“Sometimes we think we have to put a life-vest on guys that get up there to mow that.”
Jeff Plotts is only half-joking.
The 17th at Sawgrass is one of golf’s must-play holes and it claims as many as 120,000 balls every year as players reload in unison until they can say they’ve hit the ‘island green’.
But that 137-yards of mostly water, surrounding a 78-foot long putt surface, gives the greenkeeping team tending to the Stadium Course at Ponte Vedra Beach a headache.
How can you keep the tee and green in championship condition all-year-round if every golfer is hitting half a dozen shots in their once-in-a-lifetime trip?
“When you get a hole that receives a lot of extra traffic, it becomes a difficult managing hole,” explained Plotts, the director of golf course operations at TPC Sawgrass and the man in charge of more than 100 greenkeepers at the 36-hole complex.
“That green is very small. So it takes a lot of shots. Most golfers that come here are going to keep hitting until they hit the green – or maybe even hit it twice.
“So it has a lot of ball marks. It’s a challenging green to manage but our team does a really good job.
“It’s very difficult to aerify. You have to be really careful and aerify in a certain way. It takes a little extra nutrients too, just to go through some of the wear problems that we have.”
It’s called the ‘island green’ but it’s technically a peninsula – with a single entrance and exit.
For several months before the month-long build up to The Players in March, Plotts and his team employed a small wooden walkway around the back of the green to balance the constant footfall.
Plotts explained: “That kind of stumps people when they see that for the first time. But it’s just for us to be able to manage the entry and exit points on that green throughout the winter months, when we’re not growing as aggressively as we are during the season.
“We do a lot of roping and staking to try to help to keep people from having a tendency to walk in one direction every time. We have to manage the hole. You just can’t let it be.”
Then there’s the tee. With most golfers hitting a multitude of shots, and many of them hardly described as the perfect strike, the turf can get hugely hammered with divots.
“It gets a lot of activity,” Plotts admitted. “There are a lot of wedding photos that get taken out there. There are a lot of extra photos that just happen on the golf course. So the tee gets a lot of wear.”
What will help from now on is the recent winter programme to reseed the greens, tees, and indeed the entire golf course, so it is more playable, and manageable, leading up to The Players, which has returned to a March date following 12 years in May.
The new rye grasses allow the course to recover much more quickly from periods of bad weather and also speeds up the healing cycle for those divots and ball marks.
Plotts will have to repeat that reseeding process every year, but one of the other major benefits is that ryegrass handles the numbers of people walking across the turf far better than the previous Bermuda grass did on its own.

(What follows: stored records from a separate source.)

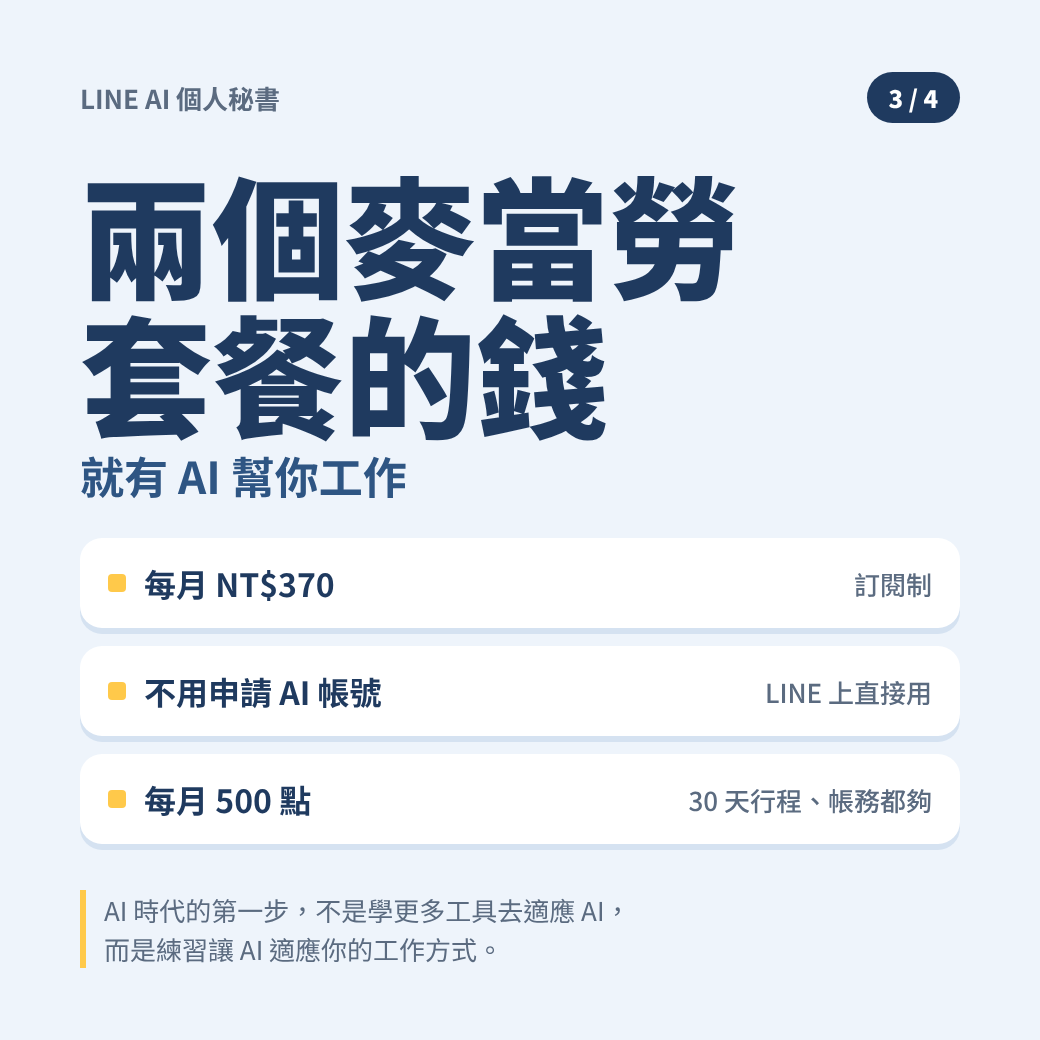
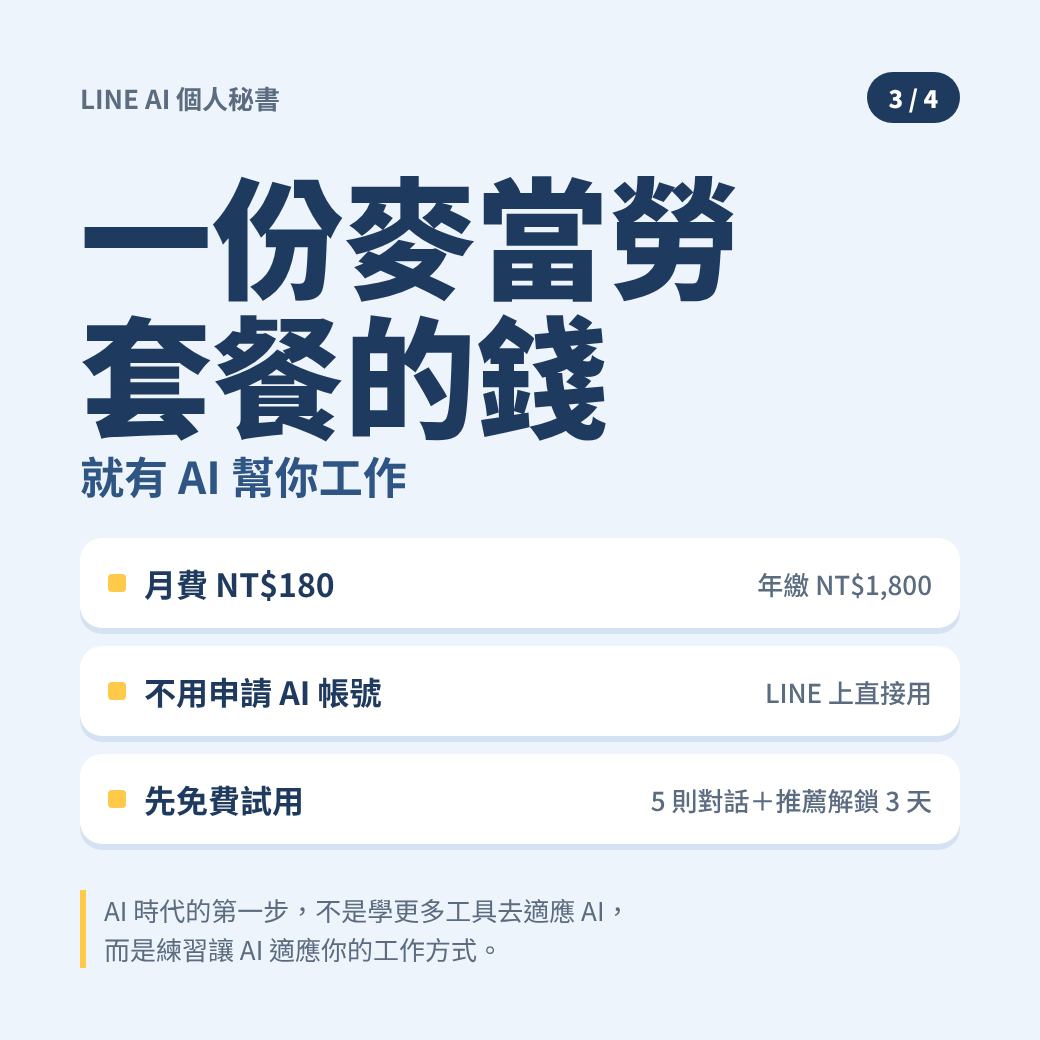
AI 秘書收費改新制：場地費 300、月費 180／年費 1,800、試用與推薦 (#122)
* 新增 AI 個人秘書工作坊 IG DM（11/22 課程）

Claude-Session: https://claude.ai/code/session_01SgizkCoUwjKyBL5st62JVY

* DM 課程費用改為 NT$3,680

Claude-Session: https://claude.ai/code/session_01SgizkCoUwjKyBL5st62JVY

* DM 改為 11/29 13:30-17:00、地點澤米芋804、移除早鳥

Claude-Session: https://claude.ai/code/session_01SgizkCoUwjKyBL5st62JVY

* DM 補上限額 7 名、講師柏廷老師，移除 QR code

Claude-Session: https://claude.ai/code/session_01SgizkCoUwjKyBL5st62JVY

* 新增 AI 個人秘書工作坊選位頁（偽 3D 房間＋8 種 Q 版動物，Supabase 先選先贏）

Claude-Session: https://claude.ai/code/session_01SgizkCoUwjKyBL5st62JVY

* 新增通用上線 workflow deploy-sites（暫時含本分支觸發以測試 DEPLOY_TOKEN）

Claude-Session: https://claude.ai/code/session_01SgizkCoUwjKyBL5st62JVY

* deploy-sites 改回只在合併到 main 時觸發

Claude-Session: https://claude.ai/code/session_01SgizkCoUwjKyBL5st62JVY

* 選位頁加入 Meta 像素（PageView＋選位成功 Lead），頁尾補隱私說明

Claude-Session: https://claude.ai/code/session_01SgizkCoUwjKyBL5st62JVY

* 網頁與 DM 標示學費含 NT$1,680 會員點數

Claude-Session: https://claude.ai/code/session_01SgizkCoUwjKyBL5st62JVY

* 新增 AI 秘書工作坊 Meta 廣告影片交接文件（腳本、拍攝清單、剪輯規格）

Claude-Session: https://claude.ai/code/session_01SgizkCoUwjKyBL5st62JVY

* 改為訂閱制：每月 NT$370、學費含第一年訂閱，網頁新增方案區與麥當勞主題，DM 與廣告腳本同步

Claude-Session: https://claude.ai/code/session_01SgizkCoUwjKyBL5st62JVY

* 選位頁「秘書幫你做 3 件事」改為「AI 秘書能幫你做的事」8 項功能

Claude-Session: https://claude.ai/code/session_01SgizkCoUwjKyBL5st62JVY

* 客群改為行政、秘書與忙碌上班族：報名頁、DM、廣告交接文件改寫（損失厭惡文案、工作群組示範）

Claude-Session: https://claude.ai/code/session_01SgizkCoUwjKyBL5st62JVY
[…]

diff --git a/aisec-seat/index.html b/aisec-seat/index.html
@@ -145,10 +145,10 @@ fbq('track','PageView');
   <dl class="aisec-ticket">
     <div><dt>日期</dt><dd>11/29（日）13:30–17:00</dd></div>
     <div><dt>地點</dt><dd>澤米芋 804（小樹屋）</dd></div>
-    <div><dt>費用</dt><dd class="aisec-price aisec-num">NT$3,680</dd></div>
+    <div><dt>場地費</dt><dd class="aisec-price aisec-num">NT$300</dd></div>
     <div><dt>剩餘名額</dt><dd class="aisec-leftbox aisec-num"><span class="aisec-left">–</span> / 7</dd></div>
   </dl>
-  <p class="aisec-points"><b>學費已含第一年 AI 秘書訂閱</b>：不用申請 AI 帳號，下課後在 LINE 上直接用。</p>
+  <p class="aisec-points"><b>工作坊只收場地費 NT$300</b>，AI 秘書訂閱另計：月費 NT$180／年費 NT$1,800。新加入送 5 則免費對話，推薦 1 位朋友再解鎖 3 天試用。</p>
   <p class="aisec-points">提醒：公司規定不能外傳的機密內容，請不要轉傳給秘書。</p>
   <a class="aisec-cta" href="#aisec_pick">選我的座位 →</a>
 </header>
@@ -168,13 +168,13 @@ fbq('track','PageView');
 </section>
 
 <section class="aisec-wrap aisec-sec">
-  <h2>用兩個麥當勞套餐的錢，讓 AI 幫你工作</h2>
+  <h2>用一份麥當勞套餐的錢，讓 AI 幫你工作</h2>
   <p class="aisec-quote">AI 時代的第一步，不是學更多工具去適應 AI，而是練習讓 AI 適應你的工作方式。</p>
   <ul class="aisec-plan">
-    <li><b>每月 NT$370</b><span>不用申請 AI 帳號，在 LINE 上直接用</span></li>
-    <li><b>每月 500 點</b><span>足夠 30 天每天整理行程與帳務</span></li>
-    <li><b>用完不中斷</b><span>可加購點數、升級方案，或等下個月重置</span></li>
-    <li><b>工作坊學員</b><span>學費 NT$3,680 已含第一年訂閱（12 個月）</span></li>
+    <li><b>月費 NT$180</b><span>不用申請 AI 帳號，在 LINE 上直接用</span></li>
+    <li><b>年費 NT$1,800</b><span>以 10 個月計算，等於多送 2 個月</span></li>
+    <li><b>先免費試用</b><span>新加入送 5 則免費對話，推薦 1 位朋友再解鎖 3 天試用</span></li>
+    <li><b>推薦有折扣</b><span>累計推薦 3 人打 9 折、5 人打 8 折</span></li>
   </ul>
 </section>
 

diff --git a/dm-ai-secretary/aisec_line.html b/dm-ai-secretary/aisec_line.html
@@ -103,11 +103,11 @@ body{background:#888;font-family:"Noto Sans TC","WenQuanYi Zen Hei",sans-serif;c
 
 <section class="aisec-card" id="aisec_c3">
   <div class="aisec-top"><span>LINE AI 個人秘書</span><b>3 / 4</b></div>
-  <div class="aisec-price">兩個麥當勞<br>套餐的錢<small>就有 AI 幫你工作</small></div>
+  <div class="aisec-price">一份麥當勞<br>套餐的錢<small>就有 AI 幫你工作</small></div>
   <ul class="aisec-list">
-    <li>每月 NT$370<span>訂閱制</span></li>
+    <li>月費 NT$180<span>年繳 NT$1,800</span></li>
     <li>不用申請 AI 帳號<span>LINE 上直接用</span></li>
-    <li>每月 500 點<span>30 天行程、帳務都夠</span></li>
+    <li>先免費試用<span>5 則對話＋推薦解鎖 3 天</span></li>
   </ul>
   <p class="aisec-quote">AI 時代的第一步，不是學更多工具去適應 AI，<br>而是練習讓 AI 適應你的工作方式。</p>
 </section>
@@ -119,7 +119,7 @@ body{background:#888;font-family:"Noto Sans TC","WenQuanYi Zen Hei",sans-serif;c
   <dl class="aisec-info">
     <dt>日期</dt><dd>11/29（日）13:30–17:00</dd>
     <dt>地點</dt><dd>澤米芋 804<small>捷運中山站步行 4 分鐘</small></dd>
-    <dt>學費</dt><dd>NT$3,680<small>已含第一年 AI 秘書訂閱</small></dd>
+    <dt>場地費</dt><dd>NT$300<small>AI 秘書訂閱另計，月費 NT$180</small></dd>
   </dl>
   <div class="aisec-cta">點下方按鈕 <span>選你的座位</span></div>
 </section>

diff --git a/dm-ai-secretary/aisec_dm.html b/dm-ai-secretary/aisec_dm.html
@@ -94,7 +94,7 @@ body{background:#222;font-family:"Noto Sans TC","WenQuanYi Zen Hei",sans-serif}
       <ul class="aisec-promise">
         <li>包做完：當天帶著秘書回家</li>
         <li>不用寫程式，帶筆電就能上</li>
-        <li>學費含第一年 AI 秘書訂閱</li>
+        <li>先免費試用 5 則對話</li>
         <li>小班制，限額 7 名</li>
         <li>講師：柏廷老師</li>
       </ul>
@@ -106,7 +106,7 @@ body{background:#222;font-family:"Noto Sans TC","WenQuanYi Zen Hei",sans-serif}
       <div class="date">2026/11/29（日）13:30–17:00</div>
       <div class="meta">地點：澤米芋 804（小樹屋）</div>
     </div>
-    <div class="aisec-price"><small>課程費用</small><strong>NT$3,680</strong></div>
+    <div class="aisec-price"><small>場地費</small><strong>NT$300</strong></div>
   </div>
 </div>
 </body>

diff --git a/docs/aisec-ads/README.md b/docs/aisec-ads/README.md
@@ -12,9 +12,9 @@
 | 課程 | 打造你的 LINE AI 個人秘書（實體小班工作坊） |
 | 日期 | 2026/11/29（日）13:30–17:00 |
 | 地點 | 澤米芋 804（小樹屋），捷運中山站步行 4 分鐘 |
-| 費用 | NT$3,680，**已含第一年 AI 秘書訂閱**（12 個月；之後每月 NT$370） |
-| 訂閱 | 每月 NT$370（約兩個麥當勞套餐）；不用申請 AI 帳號，LINE 上直接用；每月 500 點，足夠 30 天每天整理行程與帳務；用完可加購、升級或等下月重置 |
-| 廣告主題 | 「用買兩個麥當勞套餐的錢，就可以讓 AI 協助你工作」 |
+| 費用 | 工作坊只收**場地費 NT$300**；AI 秘書訂閱另計 |
+| 訂閱 | 月費 NT$180（約一份麥當勞套餐）、年費 NT$1,800（以 10 個月計）；不用申請 AI 帳號，所有人共用一個 LINE 官方帳號；每月 360 點（前台不顯示金額）；新加入送 5 則免費對話，推薦 1 人解鎖 3 天試用；累計推薦 3 人 9 折、5 人 8 折（不疊加，下限 8 折）；想用自己的官方帳號服務顧客 → 升級 NT$1,680 建置方案 |
+| 廣告主題 | 「用一份麥當勞套餐的錢，就可以讓 AI 協助你工作」 |
 | 理念句 | 「AI 時代的第一步，不是學更多工具去適應 AI，而是練習讓 AI 適應你的工作方式」 |
 | 名額 | 7 位 |
 | 講師 | 柏廷老師（本人出鏡） |
@@ -97,7 +97,7 @@
 | 12–15 | s04 秘書回覆 | 「它自己挑出重點——」 | ①整理 ●●○ | — |
 | 15–17 | s05 Google 日曆 | 「排進行事曆。」 | ②行事曆 ●●○ | `*Google 日曆＋手機同步` |
 | 17–20 | s06 鎖定畫面提醒 | 「時間到，連要帶什麼都提醒你。」 | ③提醒 ●●● | — |
-| 20–23 | s07 正面口播 | 「一個月兩個麥當勞套餐的錢，就有 AI 幫你記。11/29 下午，我帶你做一個一樣的。」 | **兩個麥當勞套餐的錢** | `*不用申請 AI 帳號` |
+| 20–23 | s07 正面口播 | 「一個月一份麥當勞套餐的錢，就有 AI 幫你記。11/29 下午，我帶你做一個一樣的。」 | **一份麥當勞套餐的錢** | `*不用申請 AI 帳號` |
 | 23–25 | s08 點位子、動物跳出 | （無） | **限 7 位｜點下方選座位** | — |
 | 25 | 接 s01 第一幀 | — | — | （循環） |
 
@@ -107,7 +107,7 @@
 |---|---|---|---|
 | 0–3 | s09 晚上手機亮起 | 「下班了，腦袋還在想明天要做什麼？」 | **下班了 腦袋還在跑** |
 | 3–8 | s06 提醒放大 | 「把『要記得』交給 AI 秘書，時間到它會提醒你。」 | `*你負責做 它負責記` |
-| 8–12 | s07 片段＋s08 | 「11/29，帶走你的秘書。」 | **限 7 位｜含第一年訂閱** |
+| 8–12 | s07 片段＋s08 | 「11/29，帶走你的秘書。」 | **限 7 位｜場地費 NT$300** |
 
 最後一幀接回 s09 第一幀。
 
@@ -129,9 +129,9 @@ s10 全段口播，jump cut 剪掉所有停頓。口播稿：
 （4–7）所以我的 AI 秘書課，一場只收 7 個人。
 （7–12）因為我要保證每個人當天都做完、帶回家就能用，人一多我就顧不到。
 （12–19）你會帶走一個 LINE 秘書：群組訊息轉傳給它，自動排行事曆、時間到提醒你。
-（19–25）學費已含第一年訂閱，不用申請 AI 帳號，下課就能用。11/29 下午，中山站，點下方選位。
+（19–25）工作坊只收場地費 300 元，不用申請 AI 帳號，下課就能用。11/29 下午，中山站，點下方選位。
 ```
-註解層：`*讓 AI 適應你`、`*一場只收 7 人`、`*當天做完帶走`、`*含第一年訂閱`。
+註解層：`*讓 AI 適應你`、`*一場只收 7 人`、`*當天做完帶走`、`*場地費 300 元`。
 
 ---
 
@@ -146,9 +146,10 @@ s10 全段口播，jump cut 剪掉所有停頓。口播稿：
 
 把訊息轉傳給 LINE AI 秘書，它會自動抓出時間和待辦，排進行事曆，時間到提醒你。
 
-🍔 每月只要兩個麥當勞套餐的錢
+🍔 每月只要一份麥當勞套餐的錢（NT$180）
 📅 11/29（日）13:30–17:00｜台北中山站實體小班
-💡 學費含第一年訂閱，不用申請 AI 帳號，下課就能用
+💡 工作坊只收場地費 NT$300，不用申請 AI 帳號，下課就能用
+🎁 新加入先送 5 則免費對話
 👥 只收 7 位
 ```
 - 標題：`別再因為漏掉一件事，被問「不是交代過了嗎」`
@@ -162,9 +163,9 @@ s10 全段口播，jump cut 剪掉所有停頓。口播稿：
 
 讓 LINE AI 秘書替你記：轉傳訊息就整理好待辦，每天早上告訴你今天要做什麼，時間到再提醒。
 
-🍔 每月兩個麥當勞套餐的錢，換回你的下班時間
+🍔 每月一份麥當勞套餐的錢，換回你的下班時間
 📅 11/29（日）台北中山站，3.5 小時做完帶回家
-💡 學費含第一年訂閱，下課就能用
+🎁 先免費試用 5 則對話，推薦 1 位朋友再解鎖 3 天
 ```
 - 標題：`把「要記得」交給 AI，下班就真的下班`
 - 說明：`不用申請 AI 帳號，LINE 上直接用`
@@ -181,7 +182,7 @@ s10 全段口播，jump cut 剪掉所有停頓。口播稿：
 👉 點下方，選你的位子和代表動物
 ```
 - 標題：`剩 X 位｜11/29 帶走你的 AI 秘書`
-- 說明：`學費 NT$3,680 已含第一年訂閱`
+- 說明：`工作坊場地費 NT$300｜訂閱月費 NT$180`
 
 **按鈕**：一律 `瞭解詳情` → 報名頁。版本 A、B 同時投 3 天，點閱率高的那版拿較多預算。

That puts him in a much better position to handle the constant flood of feet, iron shots, and pitch marks that are a constant when you’re working with one of golf’s most recognisable holes.
“It’s a beautiful golf hole but it holds up to it,” he said. “Our team does a phenomenal job of understanding what that hole means, and what it means to this facility, and trying to manage it accordingly.
“It’s a tough process. That hole is a just a really tough hole to manage, even though it doesn’t have a lot of turf.”
The 17th at Sawgrass in numbers
- It’s been estimated that as many as 120,000 balls every year find the water at the 17th at Sawgrass
- The green is actually the largest on the Stadium Course – measuring 78-feet long (or 24 metres). The water is four feet deep
- The hole plays at 137 yards from The Players tees
- At The Players in 2018, the 17th yielded the most birdies of the par 3s (69) but also the most double bogeys and worse (42). 82% of players found the green off the tee
- There have been eight hole in ones at The Players, the last of which was Sergio Garcia in 2017
- The hole ranked fourth in difficulty during last year’s tournament